US media coverage of climate change has been a double-edge sword, in that while it has raised awareness about climate change by increasing perceived knowledge, it has also suggested scientific disagreement on the issue, despite the consensus amongst climatologists.
“The trouble with the world is not that people know so little, but that they know so many things that ain’t so.” This observation from Mark Twain is one of many illuminating quotes in an examination by Richard Vetter of the power of myth in science and medicine, and the limited power of hard science in dispelling such myths.
Myths are particularly persuasive when they are consistent with pre-existing beliefs, are repeated frequently, and the origins become lost, says Vetter, in a paper in CAB Reviews. Vetter, from the University of California, Riverside, takes as his focus the urban myths that abound regarding spiders.
Be careful to check tuffets before you sit on them
The creation of transgenic plants often involves the use of DNA sequences from bacteria and other non-plant organisms – in particular as vectors to introduce the desired genes. However, some people are concerned about the use of DNA from such distantly related sources, and regulators require separate rules to be complied with for transgenic plants compared to those derived by selective breeding. Could using plant-derived sequences help address those fears and reduce the regulatory burden for crop biotechnologists?
Tony Conner and his colleagues from Plant and Food Research, New Zealand consider the potential for intragenic vectors in a paper in CAB Reviews. This involves finding DNA fragments within a plant species that are very similar to those from foreign DNA that have been used as vectors for many years.

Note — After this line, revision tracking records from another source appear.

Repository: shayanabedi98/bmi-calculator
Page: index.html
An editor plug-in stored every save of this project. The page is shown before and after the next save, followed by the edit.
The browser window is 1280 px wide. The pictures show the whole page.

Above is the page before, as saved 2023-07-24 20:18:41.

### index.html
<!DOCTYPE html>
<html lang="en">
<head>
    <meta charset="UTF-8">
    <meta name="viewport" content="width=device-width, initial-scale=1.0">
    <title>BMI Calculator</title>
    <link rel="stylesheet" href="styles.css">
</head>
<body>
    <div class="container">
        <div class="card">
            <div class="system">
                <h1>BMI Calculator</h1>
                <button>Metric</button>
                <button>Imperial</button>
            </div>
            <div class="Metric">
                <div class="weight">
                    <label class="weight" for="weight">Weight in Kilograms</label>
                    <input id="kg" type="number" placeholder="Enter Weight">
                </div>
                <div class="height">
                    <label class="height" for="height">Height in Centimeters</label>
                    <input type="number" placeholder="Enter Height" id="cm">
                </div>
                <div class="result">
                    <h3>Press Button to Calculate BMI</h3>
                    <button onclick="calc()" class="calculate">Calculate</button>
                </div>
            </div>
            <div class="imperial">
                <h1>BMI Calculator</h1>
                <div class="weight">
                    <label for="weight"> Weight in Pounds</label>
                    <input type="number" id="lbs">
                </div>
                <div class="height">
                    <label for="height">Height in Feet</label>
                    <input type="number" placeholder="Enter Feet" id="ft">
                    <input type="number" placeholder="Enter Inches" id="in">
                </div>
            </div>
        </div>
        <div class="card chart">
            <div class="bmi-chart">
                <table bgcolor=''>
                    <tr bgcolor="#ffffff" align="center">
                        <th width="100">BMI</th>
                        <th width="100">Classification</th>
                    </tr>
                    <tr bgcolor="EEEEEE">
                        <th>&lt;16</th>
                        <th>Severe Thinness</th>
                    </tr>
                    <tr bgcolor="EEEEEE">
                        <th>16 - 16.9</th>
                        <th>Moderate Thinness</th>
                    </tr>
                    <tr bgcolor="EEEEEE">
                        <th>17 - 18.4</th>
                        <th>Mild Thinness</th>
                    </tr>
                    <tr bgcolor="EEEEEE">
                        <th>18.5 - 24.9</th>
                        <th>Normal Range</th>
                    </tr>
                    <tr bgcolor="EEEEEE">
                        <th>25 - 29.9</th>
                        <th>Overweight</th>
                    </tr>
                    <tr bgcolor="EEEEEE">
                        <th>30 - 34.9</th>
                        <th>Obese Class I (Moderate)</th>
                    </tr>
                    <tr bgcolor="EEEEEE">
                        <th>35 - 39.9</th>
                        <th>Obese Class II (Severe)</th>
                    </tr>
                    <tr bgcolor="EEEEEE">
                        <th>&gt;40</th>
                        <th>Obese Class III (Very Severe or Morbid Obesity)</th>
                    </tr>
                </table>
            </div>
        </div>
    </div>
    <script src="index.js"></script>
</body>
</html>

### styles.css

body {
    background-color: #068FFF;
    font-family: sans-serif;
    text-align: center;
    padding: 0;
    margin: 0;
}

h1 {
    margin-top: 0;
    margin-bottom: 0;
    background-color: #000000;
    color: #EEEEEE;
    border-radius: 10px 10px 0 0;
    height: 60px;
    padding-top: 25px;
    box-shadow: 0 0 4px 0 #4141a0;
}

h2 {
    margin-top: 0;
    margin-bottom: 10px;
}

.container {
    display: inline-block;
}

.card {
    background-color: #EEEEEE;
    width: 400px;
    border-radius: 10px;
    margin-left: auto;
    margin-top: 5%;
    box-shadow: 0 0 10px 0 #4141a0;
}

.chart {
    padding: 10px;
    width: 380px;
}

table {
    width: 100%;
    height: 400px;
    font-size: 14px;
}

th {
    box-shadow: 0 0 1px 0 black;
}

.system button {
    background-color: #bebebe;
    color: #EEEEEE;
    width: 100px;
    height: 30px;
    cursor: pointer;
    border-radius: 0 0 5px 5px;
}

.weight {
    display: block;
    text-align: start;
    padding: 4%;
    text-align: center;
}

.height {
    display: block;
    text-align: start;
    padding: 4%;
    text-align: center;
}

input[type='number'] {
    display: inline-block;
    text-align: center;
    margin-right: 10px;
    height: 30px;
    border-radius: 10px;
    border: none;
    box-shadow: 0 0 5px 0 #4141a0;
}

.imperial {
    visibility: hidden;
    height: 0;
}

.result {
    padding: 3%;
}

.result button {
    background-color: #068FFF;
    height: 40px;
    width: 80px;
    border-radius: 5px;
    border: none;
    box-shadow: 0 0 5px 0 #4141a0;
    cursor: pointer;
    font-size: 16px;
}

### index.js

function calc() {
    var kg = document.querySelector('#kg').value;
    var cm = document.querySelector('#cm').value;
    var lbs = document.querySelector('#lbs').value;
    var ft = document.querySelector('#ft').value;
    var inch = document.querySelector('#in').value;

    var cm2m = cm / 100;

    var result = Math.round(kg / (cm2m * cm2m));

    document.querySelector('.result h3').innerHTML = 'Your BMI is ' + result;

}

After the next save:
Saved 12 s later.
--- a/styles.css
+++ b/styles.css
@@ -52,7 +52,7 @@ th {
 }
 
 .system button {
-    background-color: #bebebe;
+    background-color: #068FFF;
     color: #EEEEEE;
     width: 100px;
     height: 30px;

Various techniques have been developed, some involving small amounts of foreign DNA, but fully intragenic plants have no foreign DNA and are entirely composed from plant-derived sequences.